#### Collection entries:

*** Block opens ***

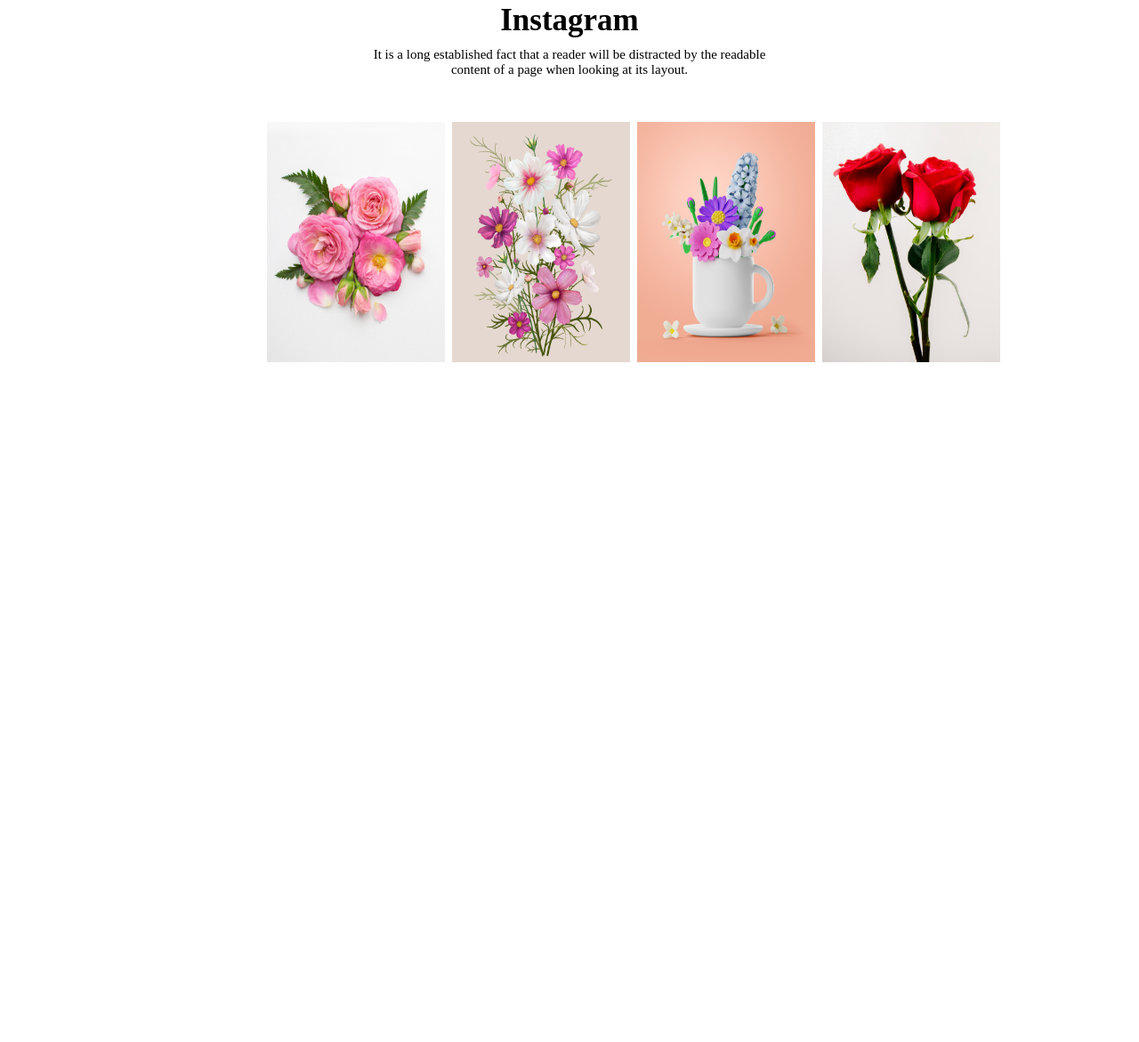
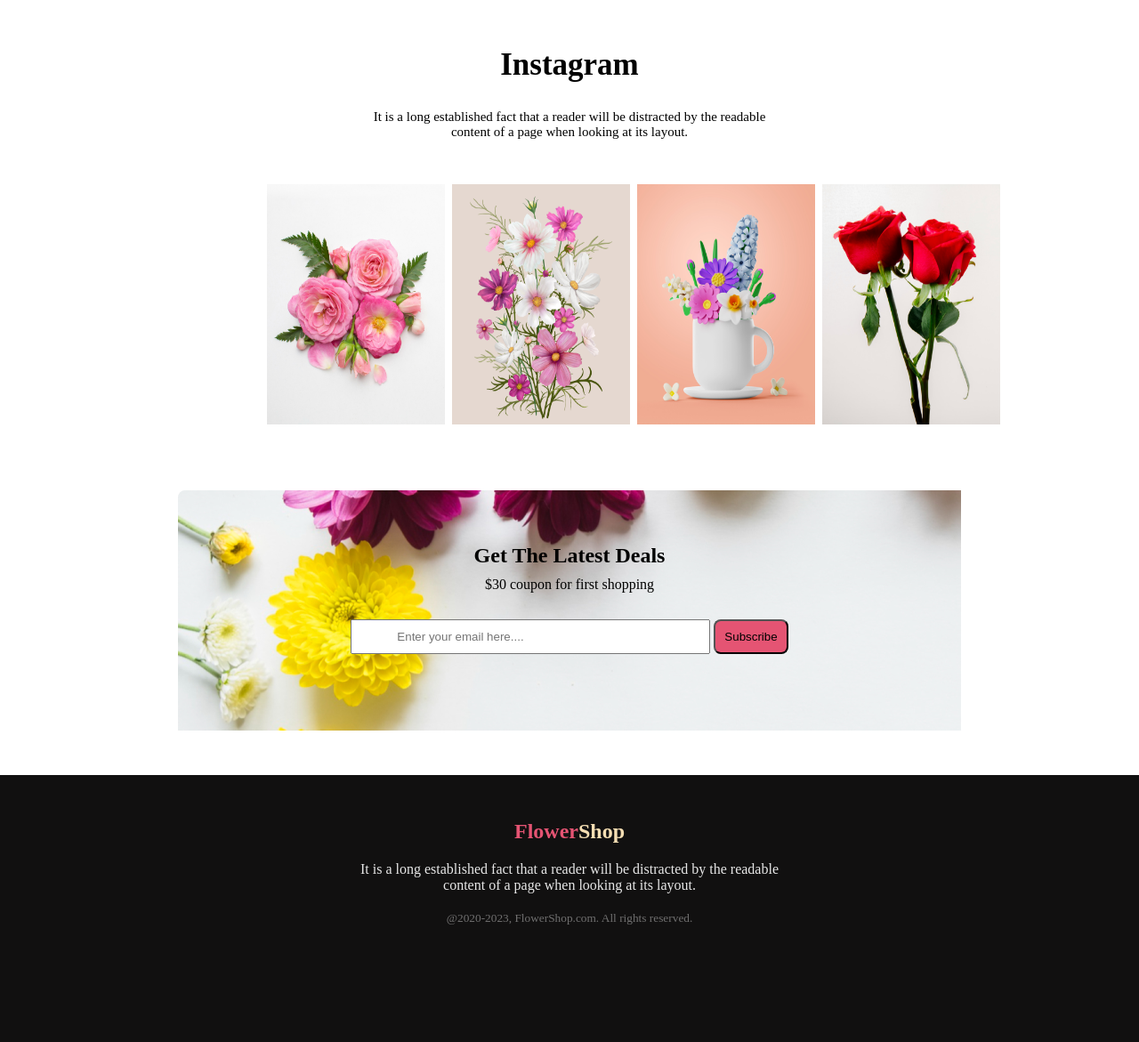
Before and after one commit to Shuuvoo/my-assignment-no-1, a plain HTML site: page index.html in a window 1280 px wide. Shown: the part 2203-3374 px from the top of the page at 89% size. Before the commit the page ends 2684 px from the top, so only its background shows below. Drawn offline with Linux system fonts and the light colour scheme.

Commit message:
simply added

```diff
--- a/index.html
+++ b/index.html
@@ -162,6 +162,8 @@
 
         </section>
 
+         <!-- hot deal ends here -->
+
         <section>
 
 
@@ -193,16 +195,46 @@
 
         </section>
 
+        <section>
+
+            <div class="latest-deal">
+                <h2 class="latest-deal-title"> Get The Latest Deals</h2>
+                <p class="latest-deal-des"> $30 coupon for first shopping</p>
+                <input class="input-email" type="email" placeholder="Enter your email here...."> <button class="latest-deal-btn">Subscribe</button>
 
 
 
 
-        <!-- hot deal ends here -->
+
+
+            </div>
+
+
+
+
+
+
+
+        </section>
+
+
+
+
+
+
 
     </main>
 
     <footer>
 
+        <div class="ftr-des">
+            <h2> <span class="ftr-h2">Flower</span><span class="shop">Shop</span></h2>
+            <p class="ftr-p">It is a long established fact that a reader will be distracted by the readable <br> content of a page when looking at its layout.</p> <br>
+
+            <small class="copy" >@2020-2023, FlowerShop.com. All rights reserved. </small>
+
+        </div>
+
     </footer>
 
 </body>
--- a/style.css
+++ b/style.css
@@ -257,3 +257,75 @@ background: rgba(229, 84, 115, 0.05);
     height: 270px;
 
 }
+
+
+.latest-deal{
+    background: url("flower Asset/rectangle 9.png");
+    background-attachment:cover;
+    margin: 50px 200px 50px 200px;
+    padding: ;
+    height: 270px;
+    text-align: center;
+
+
+}
+
+.latest-deal-title{
+    padding-top: 60px;
+    padding-bottom: 10px;
+
+}
+.latest-deal-des{
+    margin-bottom: 30px;
+}
+
+
+.input-email{
+    padding: 10px 50px 10px 50px;
+    width: 300px;
+
+}
+
+.latest-deal-btn{
+    padding: 10px;
+    background-color: none;
+    border-radius: 8px;
+    background: #E55473;
+
+
+}
+
+
+.ftr-des{
+    text-align: center;
+    background: #111010;
+    height: 300px;
+
+}
+.ftr-h2{
+    color: #E55473;
+
+}
+.shop{
+    color: wheat;
+}
+
+.ftr-p{
+    color: rgba(255, 255, 255, 0.90);
+
+}
+h2{
+    padding-top: 50px;
+    padding-bottom: 20px;
+}
+
+
+
+
+
+
+
+
+.copy{
+color: rgba(255, 255, 255, 0.40);
+}
```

*** Block closes ***

#### TO DO:
Copy out all the entries exactly. Images stay out of the copy.

#### OUTPUT FOR THIS EXERCISE:
Before and after one commit to Shuuvoo/my-assignment-no-1, a plain HTML site: page index.html in a window 1280 px wide. Shown: the part 2203-3374 px from the top of the page at 89% size. Before the commit the page ends 2684 px from the top, so only its background shows below. Drawn offline with Linux system fonts and the light colour scheme.

Commit message:
simply added

```diff
--- a/index.html
+++ b/index.html
@@ -162,6 +162,8 @@
 
         </section>
 
+         <!-- hot deal ends here -->
+
         <section>
 
 
@@ -193,16 +195,46 @@
 
         </section>
 
+        <section>
+
+            <div class="latest-deal">
+                <h2 class="latest-deal-title"> Get The Latest Deals</h2>
+                <p class="latest-deal-des"> $30 coupon for first shopping</p>
+                <input class="input-email" type="email" placeholder="Enter your email here...."> <button class="latest-deal-btn">Subscribe</button>
 
 
 
 
-        <!-- hot deal ends here -->
+
+
+            </div>
+
+
+
+
+
+
+
+        </section>
+
+
+
+
+
+
 
     </main>
 
     <footer>
 
+        <div class="ftr-des">
+            <h2> <span class="ftr-h2">Flower</span><span class="shop">Shop</span></h2>
+            <p class="ftr-p">It is a long established fact that a reader will be distracted by the readable <br> content of a page when looking at its layout.</p> <br>
+
+            <small class="copy" >@2020-2023, FlowerShop.com. All rights reserved. </small>
+
+        </div>
+
     </footer>
 
 </body>
--- a/style.css
+++ b/style.css
@@ -257,3 +257,75 @@ background: rgba(229, 84, 115, 0.05);
     height: 270px;
 
 }
+
+
+.latest-deal{
+    background: url("flower Asset/rectangle 9.png");
+    background-attachment:cover;
+    margin: 50px 200px 50px 200px;
+    padding: ;
+    height: 270px;
+    text-align: center;
+
+
+}
+
+.latest-deal-title{
+    padding-top: 60px;
+    padding-bottom: 10px;
+
+}
+.latest-deal-des{
+    margin-bottom: 30px;
+}
+
+
+.input-email{
+    padding: 10px 50px 10px 50px;
+    width: 300px;
+
+}
+
+.latest-deal-btn{
+    padding: 10px;
+    background-color: none;
+    border-radius: 8px;
+    background: #E55473;
+
+
+}
+
+
+.ftr-des{
+    text-align: center;
+    background: #111010;
+    height: 300px;
+
+}
+.ftr-h2{
+    color: #E55473;
+
+}
+.shop{
+    color: wheat;
+}
+
+.ftr-p{
+    color: rgba(255, 255, 255, 0.90);
+
+}
+h2{
+    padding-top: 50px;
+    padding-bottom: 20px;
+}
+
+
+
+
+
+
+
+
+.copy{
+color: rgba(255, 255, 255, 0.40);
+}
```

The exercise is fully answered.